Weight-loss drug shows potential to treat opioid abuse, finds study

Opioid abuse is a fine example of a good thing going wrong. Opioids, medically approved as effective painkillers, are being increasingly used for non-medicinal purposes and the numbers are devastating. With 91 people in the United States losing lives to opioid overdose every day, the overall figure for millions dying of drug overdoses has been over half a million between 2000 and 2015, cites the Centers for Disease Control and Prevention (CDC). Read more

Rise in buprenorphine prescription with Medicaid expansion, suggests study

Despite the continuous efforts by the government, opioid-involved deaths are on the rise in the United States. According to the Centers for Disease Control and Prevention (CDC), approximately six in 10 drug overdose-related deaths involve an opioid, with 91 Americans succumbing to an opioid overdose every day. Read more

Cold medicines: An easier route to get high

Cough and cold is a very common symptom of a viral or bacterial infection that usually gets cured on its own within some time. There is no medication to cure it, but one can get relief from the associated symptoms with cough syrups and other cold medicines. Millions of Americans take cough and cold medicines each year to get relief from this common disease. Since many of such medicines are bought “over-the-counter” (OTC), one does not need a prescription to access them. Therefore, chances of misuse are always high. Read more

Role of prescription drug monitoring programs in curbing prescription drug abuse

To help reduce the devastations caused by prescription drug abuse, prescription drug monitoring programs (PDMPs) have been employed to gather information on all prescriptions written for controlled substances. PDMPs are primarily state-run electronic databases that assist health care providers to maintain safety while prescribing controlled substances. The repository keeps records of the data regarding prescription and dispensation of controlled and scheduled drugs. The repository even contains data regarding the use of drugs that have the potential to be abused. Whether it is providing safe medications and ensuring that one medication does not counteract adversely with the other, the PDMP provides timely interventions and saves lives. Read more

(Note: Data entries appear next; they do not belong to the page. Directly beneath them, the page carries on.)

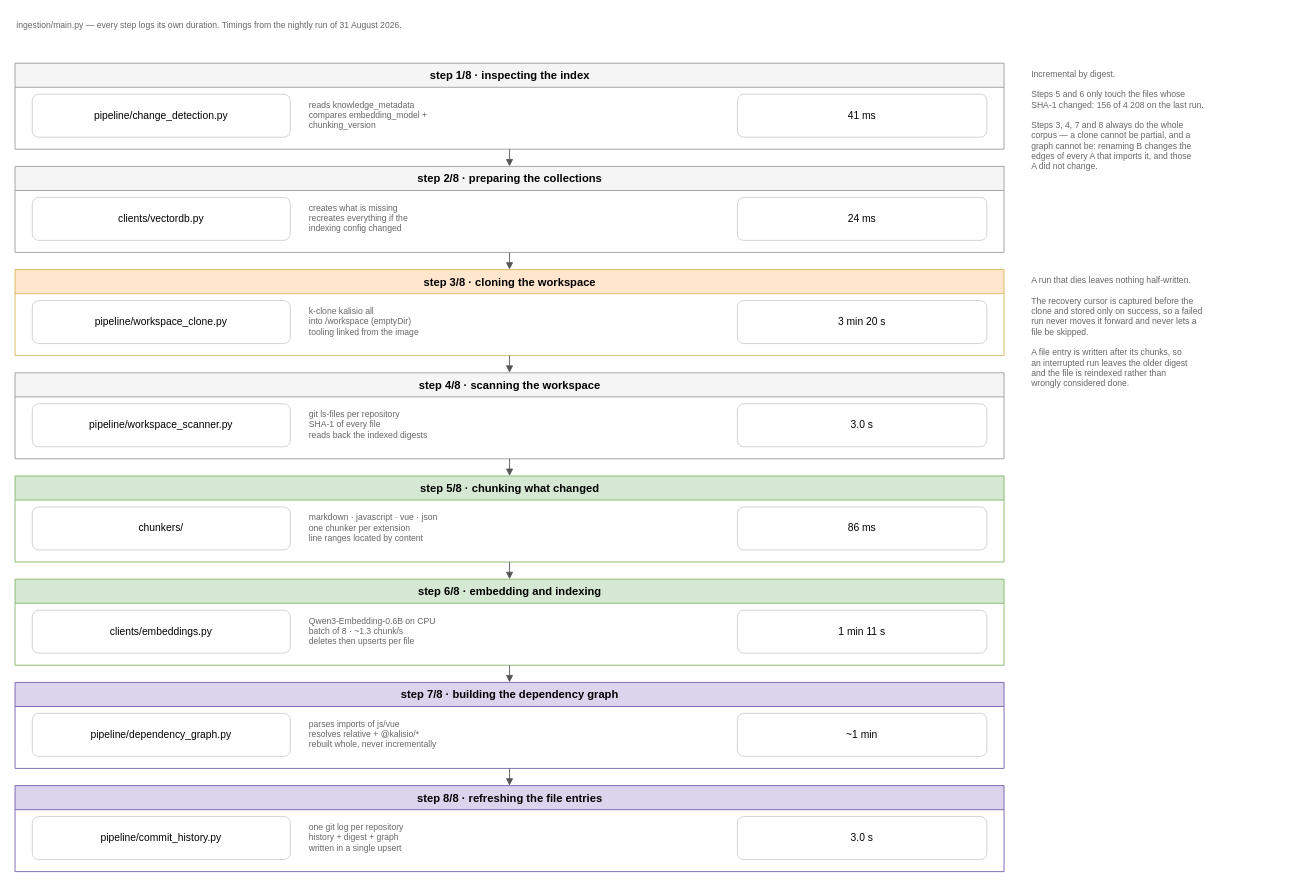
This is page "built · ingestion pipeline" (10 of 14) of docs/public/architecture.drawio from kalisio/knowledge, a draw.io file, before an edit. Source tidied: cells renumbered, new cells numbered last; positions are measured from the earlier drawing's top-left corner, leaving out a move shared by most shapes. Both pictures are drawn from the tidied source at 86%, with x=0, y=0 at pixel (15, 15).
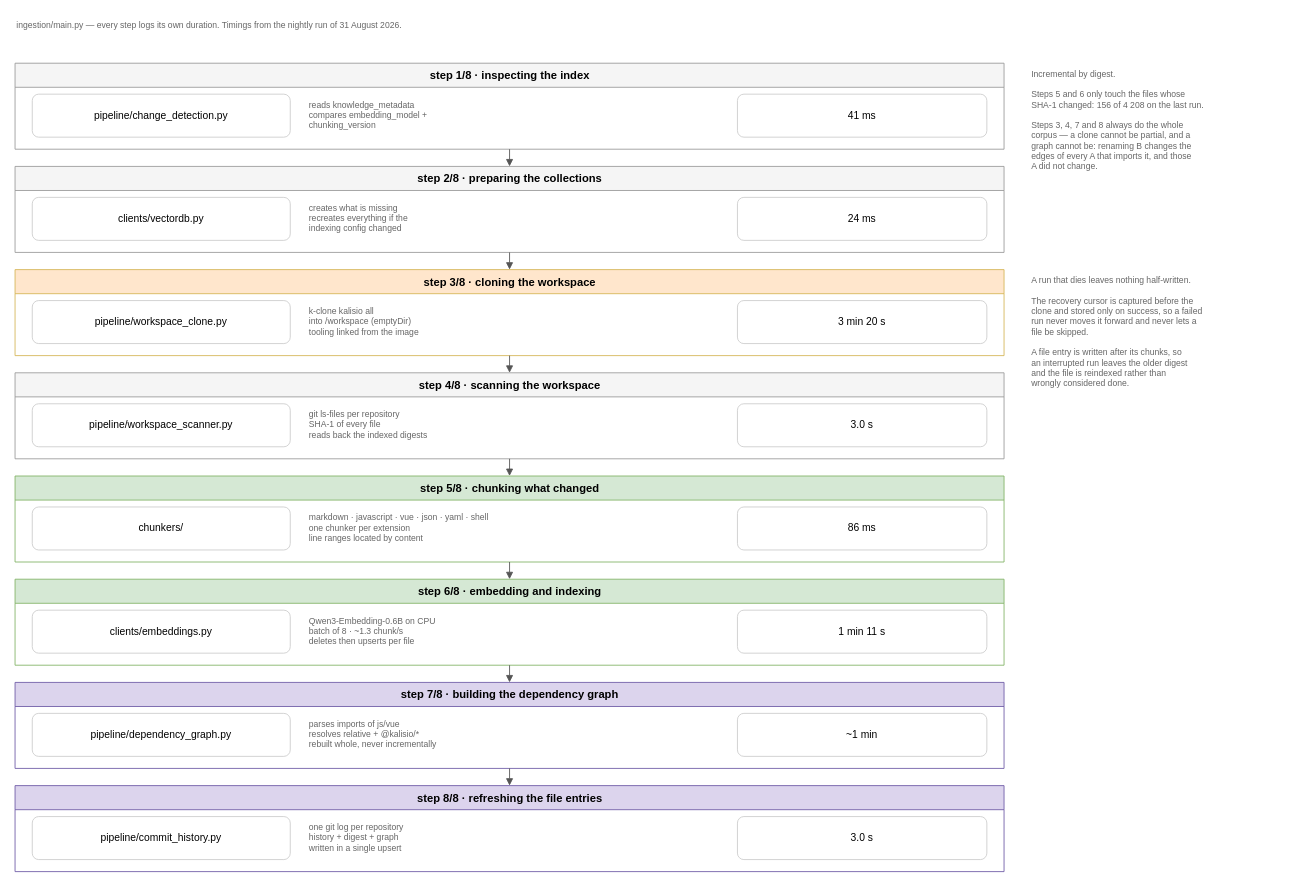
The same diagram, later.

Unchanged cells that the change refers to:
```xml
<mxCell id="22" value="step 5/8  ·  chunking what changed" style="swimlane;startSize=28;fontStyle=1;fontSize=13;html=1;fillColor=#d5e8d4;strokeColor=#82b366;" parent="1" vertex="1">
  <mxGeometry y="536" width="1150" height="100" as="geometry" />
</mxCell>
```

Diff of the diagram source:
```diff
@@
-    <mxCell id="24" value="markdown · javascript · vue · json&lt;br&gt;one chunker per extension&lt;br&gt;line ranges located by content" style="rounded=0;whiteSpace=wrap;html=1;align=left;verticalAlign=top;fontSize=10;fontColor=#666666;strokeColor=none;fillColor=none;spacing=2;" parent="22" vertex="1">
+    <mxCell id="24" value="markdown · javascript · vue · json · yaml · shell&lt;br&gt;one chunker per extension&lt;br&gt;line ranges located by content" style="rounded=0;whiteSpace=wrap;html=1;align=left;verticalAlign=top;fontSize=10;fontColor=#666666;strokeColor=none;fillColor=none;spacing=2;" parent="22" vertex="1">
       <mxGeometry x="340" y="36" width="480" height="50" as="geometry" />
     </mxCell>
```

Study finds link between prescription drug abuse and rising sexual crimes

Instances of students being involved in illicit sexual activities following overdose of alcohol are common among college campuses. Findings from previous studies have also hinted at the fact that more than half of the cases involving sexual assault in campuses are the result of excessive alcohol consumption by either the victim or the perpetrator. Recent observations by researchers from the University at Buffalo Research Institute on Addictions hint at similar effects of prescription medications in increasing the likelihood of assault and regretful sexual participation. Read more